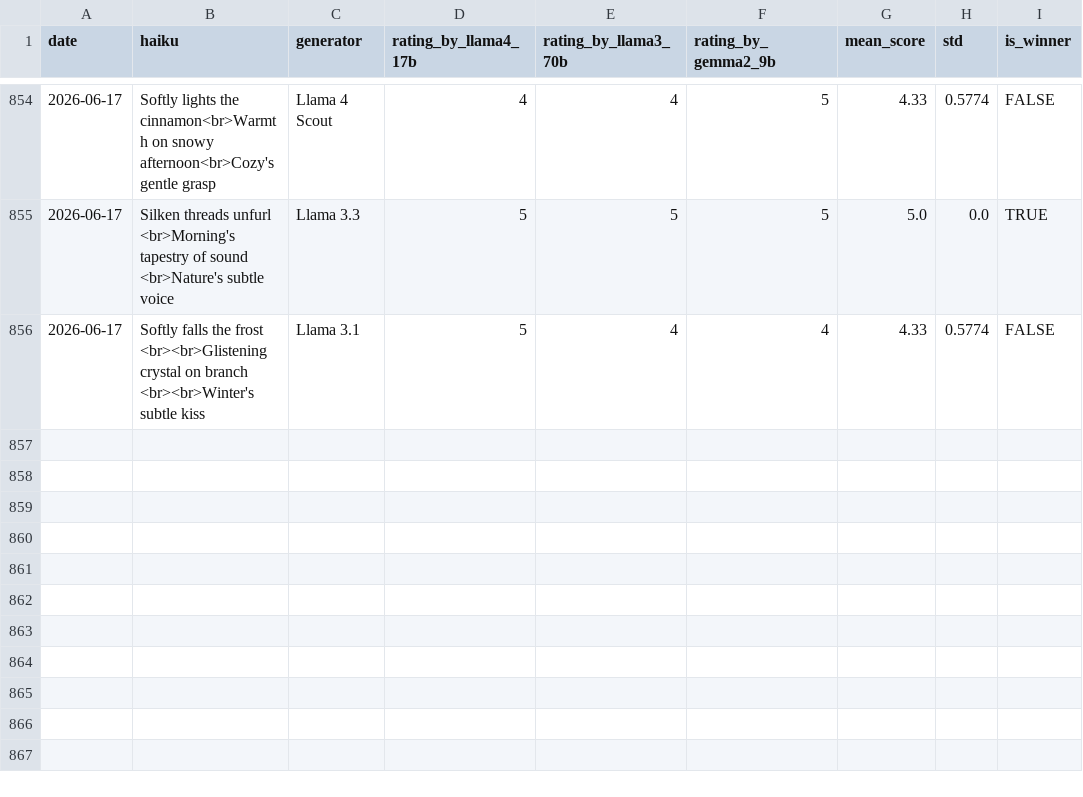
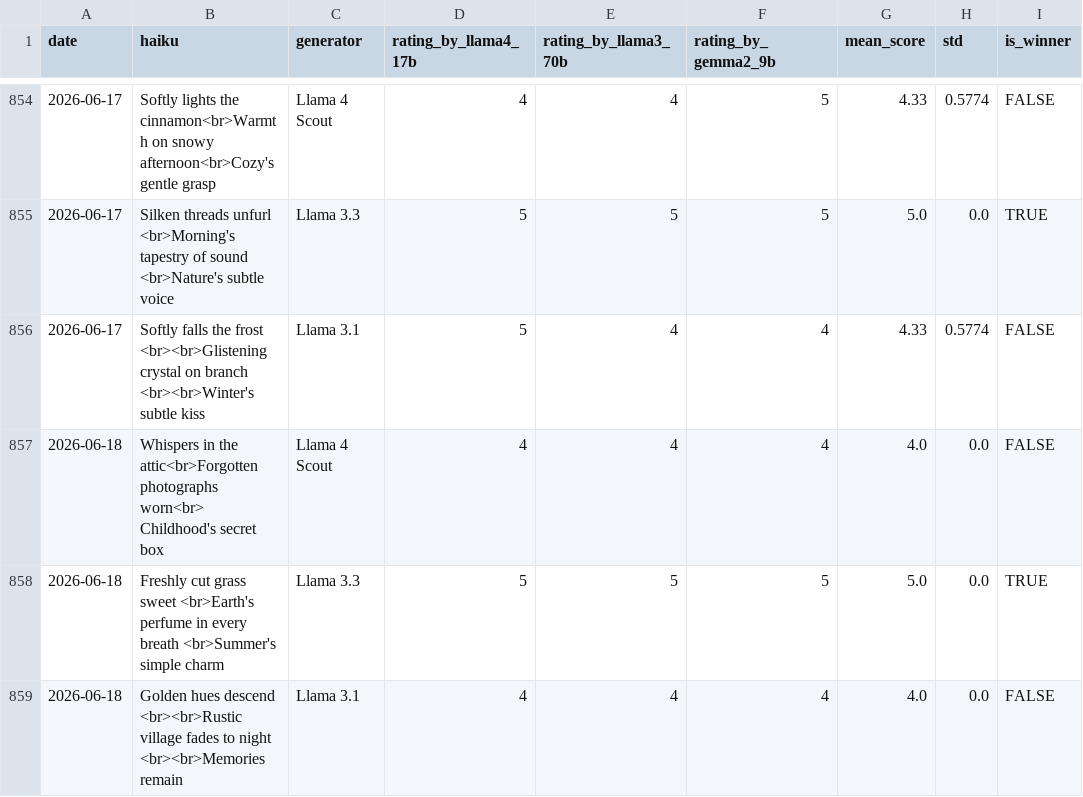
Before and after one commit to abeljohny/abeljohny, a CSV file: assets/history.csv, drawn as a sheet; only a part is shown, gaps mark what is left out.

```diff
--- a/assets/history.csv
+++ b/assets/history.csv
@@ -856 +856,4 @@ date,haiku,generator,rating_by_llama4_17b,rating_by_llama3_70b,rating_by_gemma2_
 2026-06-17,Softly falls the frost <br><br>Glistening crystal on branch <br><br>Winter's subtle kiss,Llama 3.1,5,4,4,4.33,0.5774,FALSE
+2026-06-18,Whispers in the attic<br>Forgotten photographs worn<br> Childhood's secret box,Llama 4 Scout,4,4,4,4.0,0.0,FALSE
+2026-06-18,Freshly cut grass sweet <br>Earth's perfume in every breath <br>Summer's simple charm,Llama 3.3,5,5,5,5.0,0.0,TRUE
+2026-06-18,Golden hues descend <br><br>Rustic village fades to night <br><br>Memories remain,Llama 3.1,4,4,4,4.0,0.0,FALSE
```
Also changed, not shown: 2 other files.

━━━━

The entire listing is to be printed exactly, with each picture omitted.

Before and after one commit to abeljohny/abeljohny, a CSV file: assets/history.csv, drawn as a sheet; only a part is shown, gaps mark what is left out.

```diff
--- a/assets/history.csv
+++ b/assets/history.csv
@@ -856 +856,4 @@ date,haiku,generator,rating_by_llama4_17b,rating_by_llama3_70b,rating_by_gemma2_
 2026-06-17,Softly falls the frost <br><br>Glistening crystal on branch <br><br>Winter's subtle kiss,Llama 3.1,5,4,4,4.33,0.5774,FALSE
+2026-06-18,Whispers in the attic<br>Forgotten photographs worn<br> Childhood's secret box,Llama 4 Scout,4,4,4,4.0,0.0,FALSE
+2026-06-18,Freshly cut grass sweet <br>Earth's perfume in every breath <br>Summer's simple charm,Llama 3.3,5,5,5,5.0,0.0,TRUE
+2026-06-18,Golden hues descend <br><br>Rustic village fades to night <br><br>Memories remain,Llama 3.1,4,4,4,4.0,0.0,FALSE
```
Also changed, not shown: 2 other files.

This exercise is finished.